[Extracted records]
--------
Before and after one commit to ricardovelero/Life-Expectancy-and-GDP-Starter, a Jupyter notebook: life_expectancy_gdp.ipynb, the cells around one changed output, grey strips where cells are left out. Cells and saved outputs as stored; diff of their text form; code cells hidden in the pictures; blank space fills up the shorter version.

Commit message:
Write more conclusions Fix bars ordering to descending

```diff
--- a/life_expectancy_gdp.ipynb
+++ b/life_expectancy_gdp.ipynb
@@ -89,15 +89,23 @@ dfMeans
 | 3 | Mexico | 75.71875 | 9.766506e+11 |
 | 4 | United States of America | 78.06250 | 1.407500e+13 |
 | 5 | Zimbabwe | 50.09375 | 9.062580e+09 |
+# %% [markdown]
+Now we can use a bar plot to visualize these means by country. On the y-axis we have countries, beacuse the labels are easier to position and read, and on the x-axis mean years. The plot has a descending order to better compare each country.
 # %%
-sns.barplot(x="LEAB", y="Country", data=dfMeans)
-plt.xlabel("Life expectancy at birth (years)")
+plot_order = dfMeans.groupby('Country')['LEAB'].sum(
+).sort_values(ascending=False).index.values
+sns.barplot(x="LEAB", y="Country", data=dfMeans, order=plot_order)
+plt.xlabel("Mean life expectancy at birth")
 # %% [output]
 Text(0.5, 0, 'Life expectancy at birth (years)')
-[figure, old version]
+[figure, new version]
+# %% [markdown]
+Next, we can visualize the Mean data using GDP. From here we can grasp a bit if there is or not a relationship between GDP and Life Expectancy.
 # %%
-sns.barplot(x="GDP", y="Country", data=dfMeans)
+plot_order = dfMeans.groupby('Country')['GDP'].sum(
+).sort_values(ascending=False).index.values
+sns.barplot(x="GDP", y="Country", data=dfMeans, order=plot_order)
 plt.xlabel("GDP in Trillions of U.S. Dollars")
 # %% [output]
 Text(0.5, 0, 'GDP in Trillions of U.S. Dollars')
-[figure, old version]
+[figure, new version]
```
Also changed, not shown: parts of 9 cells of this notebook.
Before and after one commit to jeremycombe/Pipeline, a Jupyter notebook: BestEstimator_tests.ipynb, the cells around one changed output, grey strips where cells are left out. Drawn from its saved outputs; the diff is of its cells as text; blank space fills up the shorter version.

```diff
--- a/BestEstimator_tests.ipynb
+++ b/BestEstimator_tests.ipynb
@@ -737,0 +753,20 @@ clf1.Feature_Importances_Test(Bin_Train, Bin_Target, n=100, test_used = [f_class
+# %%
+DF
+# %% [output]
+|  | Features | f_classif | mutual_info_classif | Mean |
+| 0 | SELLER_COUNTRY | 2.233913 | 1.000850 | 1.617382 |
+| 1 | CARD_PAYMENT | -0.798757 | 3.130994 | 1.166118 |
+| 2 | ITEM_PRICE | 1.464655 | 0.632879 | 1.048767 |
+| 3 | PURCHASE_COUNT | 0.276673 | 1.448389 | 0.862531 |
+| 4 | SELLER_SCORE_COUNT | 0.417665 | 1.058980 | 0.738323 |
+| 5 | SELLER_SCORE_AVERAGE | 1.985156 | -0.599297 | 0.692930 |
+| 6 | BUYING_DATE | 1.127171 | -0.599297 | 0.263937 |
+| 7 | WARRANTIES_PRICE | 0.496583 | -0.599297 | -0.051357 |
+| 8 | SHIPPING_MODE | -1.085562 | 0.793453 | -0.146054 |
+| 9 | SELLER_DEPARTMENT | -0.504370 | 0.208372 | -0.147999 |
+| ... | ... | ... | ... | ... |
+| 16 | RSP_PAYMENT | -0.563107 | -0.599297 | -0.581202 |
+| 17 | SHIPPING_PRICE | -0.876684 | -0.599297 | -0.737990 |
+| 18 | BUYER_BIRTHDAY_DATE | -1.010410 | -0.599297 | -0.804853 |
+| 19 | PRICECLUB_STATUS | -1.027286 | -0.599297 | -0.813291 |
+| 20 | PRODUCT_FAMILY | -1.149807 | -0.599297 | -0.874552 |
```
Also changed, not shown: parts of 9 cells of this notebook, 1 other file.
--------
Reproduce each of the entries exactly, omitting none.

Before and after one commit to ricardovelero/Life-Expectancy-and-GDP-Starter, a Jupyter notebook: life_expectancy_gdp.ipynb, the cells around one changed output, grey strips where cells are left out. Cells and saved outputs as stored; diff of their text form; code cells hidden in the pictures; blank space fills up the shorter version.

Commit message:
Write more conclusions Fix bars ordering to descending

```diff
--- a/life_expectancy_gdp.ipynb
+++ b/life_expectancy_gdp.ipynb
@@ -89,15 +89,23 @@ dfMeans
 | 3 | Mexico | 75.71875 | 9.766506e+11 |
 | 4 | United States of America | 78.06250 | 1.407500e+13 |
 | 5 | Zimbabwe | 50.09375 | 9.062580e+09 |
+# %% [markdown]
+Now we can use a bar plot to visualize these means by country. On the y-axis we have countries, beacuse the labels are easier to position and read, and on the x-axis mean years. The plot has a descending order to better compare each country.
 # %%
-sns.barplot(x="LEAB", y="Country", data=dfMeans)
-plt.xlabel("Life expectancy at birth (years)")
+plot_order = dfMeans.groupby('Country')['LEAB'].sum(
+).sort_values(ascending=False).index.values
+sns.barplot(x="LEAB", y="Country", data=dfMeans, order=plot_order)
+plt.xlabel("Mean life expectancy at birth")
 # %% [output]
 Text(0.5, 0, 'Life expectancy at birth (years)')
-[figure, old version]
+[figure, new version]
+# %% [markdown]
+Next, we can visualize the Mean data using GDP. From here we can grasp a bit if there is or not a relationship between GDP and Life Expectancy.
 # %%
-sns.barplot(x="GDP", y="Country", data=dfMeans)
+plot_order = dfMeans.groupby('Country')['GDP'].sum(
+).sort_values(ascending=False).index.values
+sns.barplot(x="GDP", y="Country", data=dfMeans, order=plot_order)
 plt.xlabel("GDP in Trillions of U.S. Dollars")
 # %% [output]
 Text(0.5, 0, 'GDP in Trillions of U.S. Dollars')
-[figure, old version]
+[figure, new version]
```
Also changed, not shown: parts of 9 cells of this notebook.
Before and after one commit to jeremycombe/Pipeline, a Jupyter notebook: BestEstimator_tests.ipynb, the cells around one changed output, grey strips where cells are left out. Drawn from its saved outputs; the diff is of its cells as text; blank space fills up the shorter version.

```diff
--- a/BestEstimator_tests.ipynb
+++ b/BestEstimator_tests.ipynb
@@ -737,0 +753,20 @@ clf1.Feature_Importances_Test(Bin_Train, Bin_Target, n=100, test_used = [f_class
+# %%
+DF
+# %% [output]
+|  | Features | f_classif | mutual_info_classif | Mean |
+| 0 | SELLER_COUNTRY | 2.233913 | 1.000850 | 1.617382 |
+| 1 | CARD_PAYMENT | -0.798757 | 3.130994 | 1.166118 |
+| 2 | ITEM_PRICE | 1.464655 | 0.632879 | 1.048767 |
+| 3 | PURCHASE_COUNT | 0.276673 | 1.448389 | 0.862531 |
+| 4 | SELLER_SCORE_COUNT | 0.417665 | 1.058980 | 0.738323 |
+| 5 | SELLER_SCORE_AVERAGE | 1.985156 | -0.599297 | 0.692930 |
+| 6 | BUYING_DATE | 1.127171 | -0.599297 | 0.263937 |
+| 7 | WARRANTIES_PRICE | 0.496583 | -0.599297 | -0.051357 |
+| 8 | SHIPPING_MODE | -1.085562 | 0.793453 | -0.146054 |
+| 9 | SELLER_DEPARTMENT | -0.504370 | 0.208372 | -0.147999 |
+| ... | ... | ... | ... | ... |
+| 16 | RSP_PAYMENT | -0.563107 | -0.599297 | -0.581202 |
+| 17 | SHIPPING_PRICE | -0.876684 | -0.599297 | -0.737990 |
+| 18 | BUYER_BIRTHDAY_DATE | -1.010410 | -0.599297 | -0.804853 |
+| 19 | PRICECLUB_STATUS | -1.027286 | -0.599297 | -0.813291 |
+| 20 | PRODUCT_FAMILY | -1.149807 | -0.599297 | -0.874552 |
```
Also changed, not shown: parts of 9 cells of this notebook, 1 other file.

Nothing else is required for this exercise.